It’s been sometime since I’ve managed an update on here. After dropping out of Lake Biwa I was pretty down and out. Leading up to Lake Biwa training had gone so well — including 12 weeks at altitude in Flagstaff, AZ — that I had very high expectations for myself. Not meeting those expectations was brutal and I had a lot of trouble looking beyond my failure. Perhaps one sign that I hadn’t totally packed in it was that I continued to run each day following Japan, though I didn’t really know why. A force of habit maybe? Eventually with some tough love from current and former coach and some less tough love from family I got my head screwed back on. I returned to Flagstaff, AZ to train and intended to try racing another marathon before the Olympic qualifying window closed on April 22.
Next struggle was getting into a race. Some people reading may think that’s weird, that it should be a no brainer for an athlete at my level to get into a marathon. But, a lot of marathons close entry to there elite fields months before the race. In the end my agent was able to secure me a spot on the start line in Rotterdam.
Training in the weeks in between Japan and Rotterdam was okay. I trusted Rich’s experience and knowledge and followed the program as closely as I could.

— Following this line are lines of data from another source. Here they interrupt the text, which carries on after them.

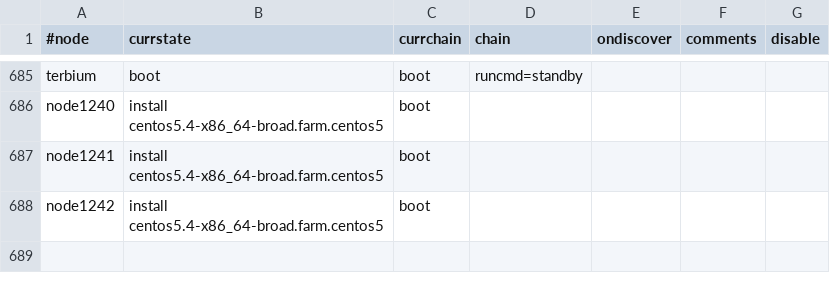
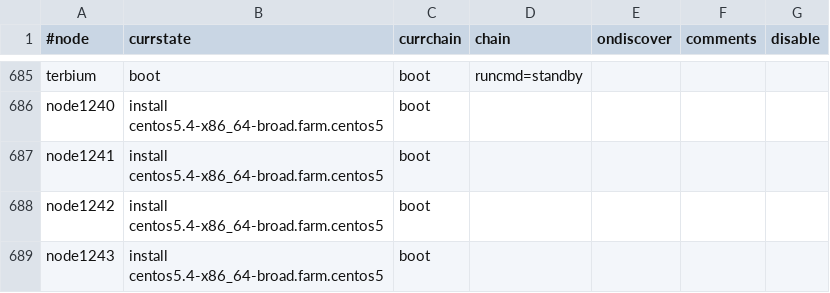
Before and after one commit to broadinstitute/APSGhistory, a CSV file: xcat2/tables/chain.csv, drawn as a sheet; only a part is shown, gaps mark what is left out.

```diff
--- a/xcat2/tables/chain.csv
+++ b/xcat2/tables/chain.csv
@@ -688 +688,2 @@
 "node1242","install centos5.4-x86_64-broad.farm.centos5","boot",,,,
+"node1243","install centos5.4-x86_64-broad.farm.centos5","boot",,,,
```
Also changed, not shown: xcat2/tables/bootparams.csv, xcat2/tables/hosts.csv, 3 other files.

I had a few workouts where I didn’t feel super human (which I did almost every time out prior to Japan). Usually having a few ho-hum workouts would really kill my motivation and confidence. But I knew I just had to get myself on the line in Rotterdam with a healthy body and mind and give it a shot. A shout out to the Speed River crew for there company on runs and social events during those weeks in Flagstaff. It made for some enjoyable training and helped keep me relaxed.
I flew over to Holland a week prior to the race to try to adapt to the time change and the effects of coming down to sea level (or slightly below) from 7,000ft above sea level. I was fortunate to stay with some very great people near Eindhoven for a few days. Once in Rotterdam it was nice to be in the company of several other canadians – Rob Watson, Lanni Marchant, and Krista Duchene. Like training and hanging out with the Speed River crew in Flagstaff having these guys around took my mind off the race.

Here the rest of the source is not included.